I lost my 23 year old son Lewis in December 2013. He was my eldest and I had him when I was 15. He had a tooth infection that spread to his brain. He went to the doctors on a Saturday for an ongoing sore mouth. They sent him to hospital, where his health deteriorated quickly. Then he went into palliative care. Nothing they did to treat him worked. He couldn’t walk or talk in his last days. My partner would have to carry him to the bath and hold him up. He was delirious. He couldn’t keep food or water down.
He died in my arms the next Saturday. On his last day, I just held him in my arms. The pain consumed him until he couldn’t move or open his eyes. I can’t imagine the sort of pain he was in. He died around 3:30 in the morning. Just before, his dad came in to kiss him goodbye and we held him together. After he died, we were given all the time we wanted to say goodbye to him. I wish I stayed with him forever. I kissed his lips and his hands, Pedro (his dad, my partner) kissed him again too. Then we left.
I miss him so much. At first I didn’t cry. I was so shocked. Then when the numbness wore off, I turned into a train wreck. I started putting my life in danger. I didn’t care if I died, even though I had 3 other children to look after. A few months after he passed, I remember thinking why didn’t I ever see Pedro cry? I supposed that fathers have different bonds with their sons, than mothers do. But at 3:30 am, the same time he died, I woke up to Pedro screaming. Just sitting up in bed, screaming. He threw his phone across the room. “I miss him so much.” We have a lot of counseling and we aren’t sure how to deal with this pain. Our other children are 21, 10 and 3. All of us are struggling without him.
This morning, Pedro and I were sitting at a café in a shopping center, not talking much, holding hands. I was looking around, wondering if anyone else there had lost their child. I realized it would not matter, because the pain I felt from losing my son was only shared by Pedro. I said to him, “Do you think that anyone understands, even a little bit?” He said, “No. He was our beautiful boy, no one else’s. No one can ever understand.”
I have been an atheist my whole life so I believe that I will never see my son again. He is a Christian and he says that’s all he looks forward to- dying so that he can see Lewis again. He never tells me that I need to start believing, or I won’t see him, like every other bloody idiot does. He doesn’t say anything, like he never has. He accepts what I believe and I accept what he believes. I think it’s harder for me than it is for him, not only because I am his mother, but because I don’t have my death day to look forward to. I have nothing. Everyone has told me like “god has a plan” or “everything happens for a reason”BS!!!!!! Pedro and I both call bs on those sayings. I will never accept them.

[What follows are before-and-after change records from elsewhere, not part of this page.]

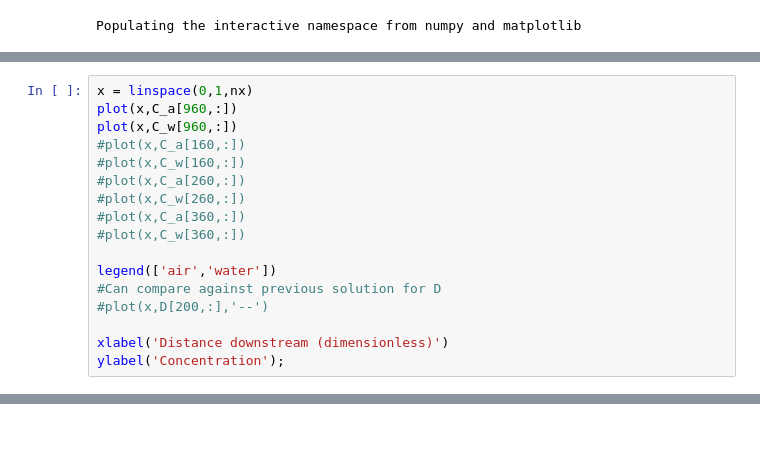
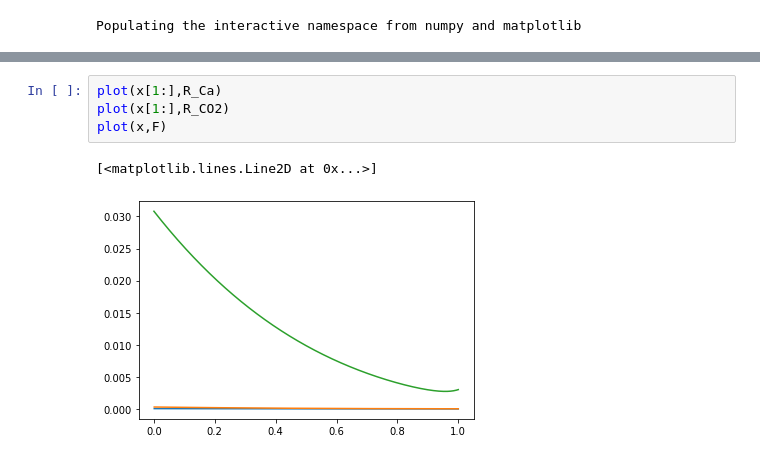
Before and after one commit to CovingtonResearchGroup/champ, a Jupyter notebook: CO2-air-water-adv-disp-exchange.ipynb, the cells around one changed output, grey strips where cells are left out. Drawn from its saved outputs; the diff is of its cells as text; blank space fills up the shorter version.

```diff
--- a/CO2-air-water-adv-disp-exchange.ipynb
+++ b/CO2-air-water-adv-disp-exchange.ipynb
@@ -231,17 +220,0 @@ bC_a[0:-1].shape
-# %%
-x = linspace(0,1,nx)
-plot(x,C_a[960,:])
-plot(x,C_w[960,:])
-#plot(x,C_a[160,:])
-#plot(x,C_w[160,:])
-#plot(x,C_a[260,:])
-#plot(x,C_w[260,:])
-#plot(x,C_a[360,:])
-#plot(x,C_w[360,:])
-
-legend(['air','water'])
-#Can compare against previous solution for D
-#plot(x,D[200,:],'--')
-
-xlabel('Distance downstream (dimensionless)')
-ylabel('Concentration');
@@ -252,0 +221,7 @@ ylabel('Concentration');
+# %%
+plot(x[1:],R_Ca)
+plot(x[1:],R_CO2)
+plot(x,F)
+# %% [output]
+[<matplotlib.lines.Line2D at 0x...>]
+[figure, added]
```
Also changed, not shown: parts of 8 cells of this notebook.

I really don't know how to go on. I still feel worthless. I had someone I thought was a friend tell me recently that I needed to get over it, because SHE had lost her 3 year old son to cancer and that was way worse than losing a 23 year old son to an infection. How could that possibly be true? Why does it matter what age he was? He was still MY child. My boy that Pedro and I have loved and cared for since we were 15/16. There’s a gaping hole in my heart for my son as big as the hole in her heart for her boy. I really wish people would understand that it’s just as hard to lose an adult child like it would be to lose a young child. I hope I never find out if that comparison is true or not, but it must be. That’s why I’m glad this site has been created. Pedro and I have been reading through all these stories and it’s given us some hope. And helped us know that we are not alone in this. I definitely feel a connection with everyone on here.